Human Resources

The Family and Medical Leave Act has had a huge impact on staffing decisions in American business. The act was meant to give those with medical issues additional time to handle those medical needs as well as care for family members that required additional assistance. The act was put in place in 1993 with good intentions by lawmakers to protect the jobs of workers with legitimate health and family issues (Reilly, Minnick, & Baack, 2012, p. 86). The actual result of the act has been muddied with abusers of the law.

Larger employers are now burdened with workers who have discovered that once qualified for FMLA time they are often given wide leeway by employers regarding taking time off work. When scheduling workers some companies are forced to schedule “an extra 15% of workers on weekdays and an extra 33% of workers on weekends” (Leah, 2008, n.p.). Because FMLA time is not required to be prearranged workers often take sudden weekends off or leave early on Fridays. Extra staffing costs companies large amounts of money just to be sure they have sufficient workers to cover for other workers who decide not to work a shift and write it off to FMLA.

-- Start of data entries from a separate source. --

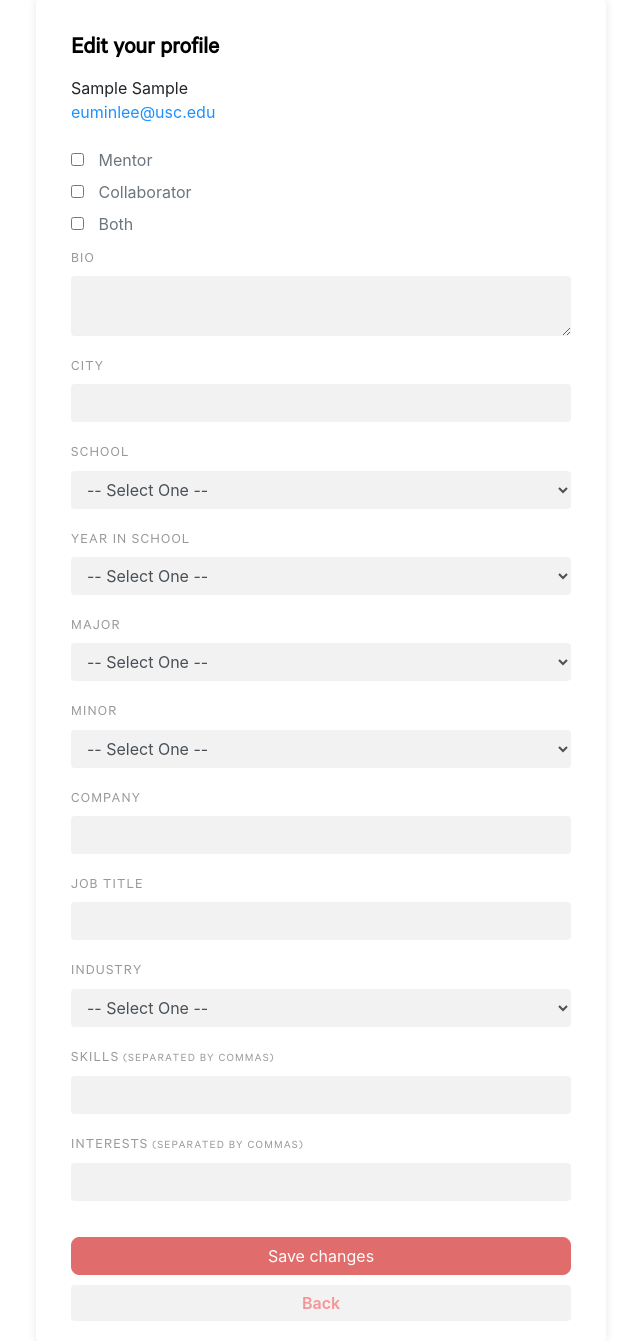
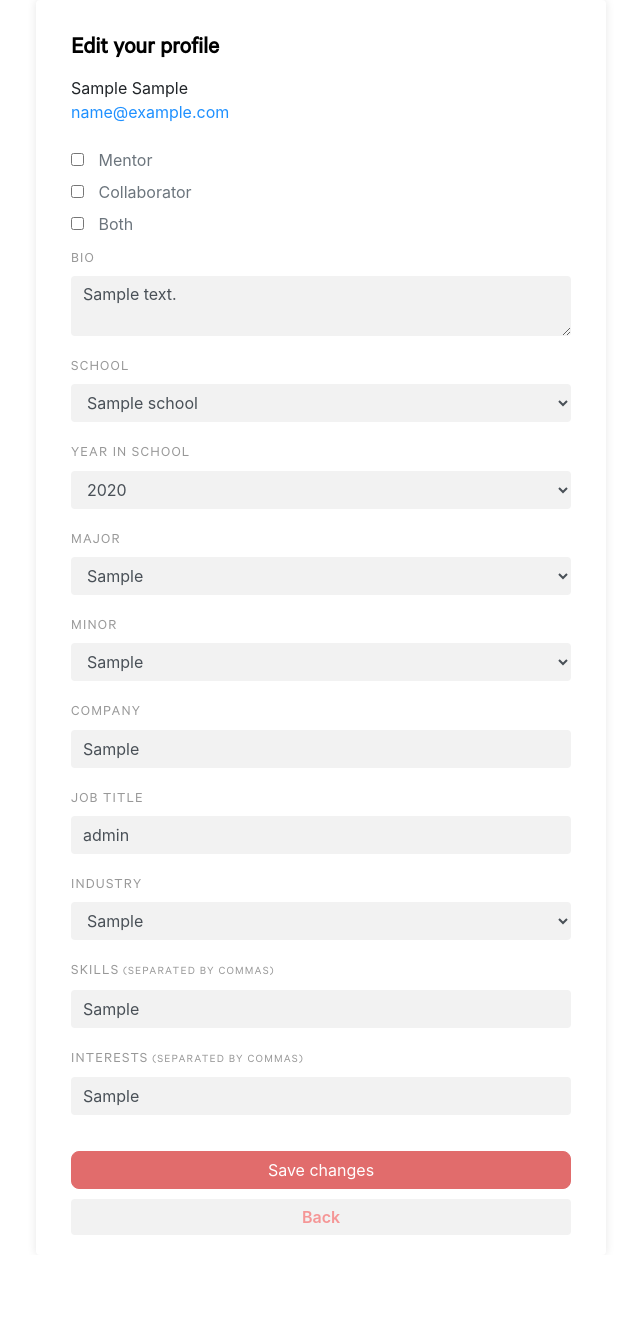
Before and after one commit to teagana/CoLab, a PHP site: page /edit_profile.php in a window 1280 px wide. Shown: the part 78-1419 px from the top of the page, without its empty margins (376-1016 px from the left). After the commit the page ends 1313 px from the top, so only its background shows below. Run offline with PHP 8.4, Linux system fonts and the light colour scheme; the visitor is signed in with stand-in values (Sample User, id 1); tables that the repository leaves empty or names only in its code hold one stand-in row (values such as "Sample post"); data that the repository does not hold is empty.

Commit message:
working on prepopulation

```diff
--- a/edit_profile.php
+++ b/edit_profile.php
@@ -159,34 +159,34 @@
 				<div id="card-body" class="card-body">
 					<h5 class="card-title card-name">Edit your profile</h5>
 					<span id="firstName"><?php echo $profile_row['user_first'] ?></span> <span id="lastName"><?php echo $profile_row['user_last'] ?></span><br>
-					<span id="email" style="color:dodgerblue;">euminlee@usc.edu</span><br><br>
+					<span id="email" style="color:dodgerblue;"><?php echo $profile_row['user_email'] ?></span><br><br>
 				<!-- edit profile form -->
-					<form id="signup-form" method="POST">
+					<form id="signup-form" method="POST" action="edit_profile.php">
 						<div class="form-group">
-
-							<input type="checkbox" id="mentor" name="mentor" value="">
+							<!-- NEED TO SELECT THE CORRECT ONE BASED ON VALUE OF profile_type_id -->
+							<input type="checkbox" id="mentor" name="mentor" value="1">
  								<label for="mentor" class="checkboxes card-subtitle mb-2 text-muted">Mentor</label><br>
-							<input type="checkbox" id="collaborator" name="collaborator" value="">
+							<input type="checkbox" id="collaborator" name="collaborator" value="2">
 								<label for="collaborator" class="checkboxes card-subtitle mb-2 text-muted">Collaborator</label><br>
-							<input type="checkbox" id="everyone" name="everyone" value="">
+							<input type="checkbox" id="everyone" name="everyone" value="3">
 								<label for="everyone" class="checkboxes card-subtitle mb-2 text-muted">Both</label><br>
 
 							<label class="card-subtitle mb-2 text-muted" for="bio"><h4 class="label">BIO</h4></label>
-							<textarea class="form-control" id="bio-id" name="bio"></textarea>
+							<textarea class="form-control" id="bio-id" name="bio"><?php echo $profile_row['bio'] ?></textarea>
 						</div>
 
-						<div class="form-group">
+						<!-- <div class="form-group">
 							<label class="card-subtitle mb-2 text-muted" for="location"><h4 class="label">CITY</h4></label>
 							<input type="text" class="form-control" id="location-id" name="location">
-						</div>
+						</div> -->
 
 						<div class="form-group">
 							<label class="card-subtitle mb-2 text-muted" for="email"><h4 class="label">SCHOOL</h4></label>
 							<select name="school" id="school-id" class="form-control">
 								<option value="" selected disabled>-- Select One --</option>
 									<?php while( $row = $results_school->fetch_assoc() ): ?>
-
-									<?php if ( $row['school_id'] == $row_users['school_id'] ) : ?>
+										<!-- prepopulate appropriate school -->
+										<?php if ( $row['school_id'] == $profile_row['school_id'] ) : ?>
 
 											<option value="<?php echo $row['school_id']; ?>" selected>
 												<?php echo $row['school_name']; ?></option>
@@ -205,8 +205,8 @@
 							<select name="school-year" id="school-year-id" class="form-control">
 								<option value="" selected disabled>-- Select One --</option>
 									<?php while( $row = $results_school_year->fetch_assoc() ): ?>
-
-									<?php if ( $row['school_year_id'] == $row_users['school_year_id'] ) : ?>
+										<!-- prepopulate appropriate school year -->
+										<?php if ( $row['school_year_id'] == $profile_row['school_year_id'] ) : ?>
 
 											<option value="<?php echo $row['school_year_id']; ?>" selected>
 												<?php echo $row['year']; ?></option>
@@ -224,8 +224,8 @@
 							<select name="major" id="major-id" class="form-control">
 								<option value="" selected disabled>-- Select One --</option>
 									<?php while( $row = $results_major->fetch_assoc() ): ?>
-
-									<?php if ( $row['major_id'] == $row_users['major_id'] ) : ?>
+										<!-- prepopulate appropriate major -->
+										<?php if ( $row['major_id'] == $profile_row['major_id'] ) : ?>
 
 											<option value="<?php echo $row['major_id']; ?>" selected>
 												<?php echo $row['major']; ?></option>
@@ -244,7 +244,8 @@
 								<option value="" selected disabled>-- Select One --</option>
 									<?php while( $row = $results_minor->fetch_assoc() ): ?>
 
-									<?php if ( $row['minor_id'] == $row_users['minor_id'] ) : ?>
+										<!-- prepopulate appropriate minor -->
+										<?php if ( $row['minor_id'] == $profile_row['minor_id'] ) : ?>
 
 											<option value="<?php echo $row['minor_id']; ?>" selected>
 												<?php echo $row['minor']; ?></option>
@@ -259,12 +260,12 @@
 
 						<div class="form-group">
 							<label class="card-subtitle mb-2 text-muted" for="company"><h4 class="label">COMPANY</h4></label>
-							<input class="form-control" id="company-id" name="company">
+							<input class="form-control" id="company-id" name="company" value="<?php echo $profile_row['company'] ?>">
 						</div>
 
 						<div class="form-group">
 							<label class="card-subtitle mb-2 text-muted" for="job-title"><h4 class="label">JOB TITLE</h4></label>
-							<input class="form-control" id="job-title-id" name="job-title">
+							<input class="form-control" id="job-title-id" name="job-title" value="<?php echo $profile_row['job_role'] ?>">
 						</div>
 
 						<div class="form-group">
@@ -272,8 +273,8 @@
 							<select name="industry" id="industry-id" class="form-control">
 								<option value="" selected disabled>-- Select One --</option>
 									<?php while( $row = $results_industry->fetch_assoc() ): ?>
-
-									<?php if ( $row['industry_id'] == $row_users['industry_id'] ) : ?>
+										<!-- prepopulate appropriate industry -->
+										<?php if ( $row['industry_id'] == $profile_row['industry_id'] ) : ?>
 
 											<option value="<?php echo $row['industry_id']; ?>" selected>
 												<?php echo $row['industry']; ?></option>
@@ -288,12 +289,12 @@
 
 						<div class="form-group">
 							<label class="card-subtitle mb-2 text-muted" for="skills"><h4 class="label">SKILLS<small>  (SEPARATED BY COMMAS)</small></h4></label>
-							<input class="form-control" id="skills-id" name="skills">
+							<input class="form-control" id="skills-id" name="skills" value="<?php echo $profile_row['skills'] ?>">
 						</div>
 
 						<div class="form-group">
 							<label class="card-subtitle mb-2 text-muted" for="interests"><h4 class="label">INTERESTS<small>  (SEPARATED BY COMMAS)</small></h4></label>
-							<input class="form-control" id="interests-id" name="interests">
+							<input class="form-control" id="interests-id" name="interests" value="<?php echo $profile_row['interest'] ?>">
 						</div>
 
 						<button id="signup-button" class="btn btn-primary" type="submit">Save changes</button>
```
Lines whose indentation alone changed are shown as unchanged.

Although there are many legitimate users of FMLA time the act allows for widespread abuse. At least “10 to 12% of people who take FLMA are not doing it legitimately, according to Jim Brown, senior vice president of FMLAsource, an affiliate of ComPsych” (Leah, 2008, n.p.).

Another issue that faces companies regarding staffing is the increased cost of Social Security premiums. When deciding if a new employee can be hired companies must not only count the cost of the wages paid to the employee but also the cost of employer contributions to the Social Security fund. Governmental requirements such as Social Security have a huge impact on the employer’s ability to adequately staff.

Leah, C. S. (2008). I’m on FMLA leave: Benefits pros offer their peers advice on combating FMLA abuse. Employee Benefit News, , n/a. Retrieved from http://search.proquest.com/docview/214866517?accountid=32521
Reilly, M., Minnick, C., & Baack, D. (2011) The Five Functions of Effective Management. Bridgepoint Education: San Diego.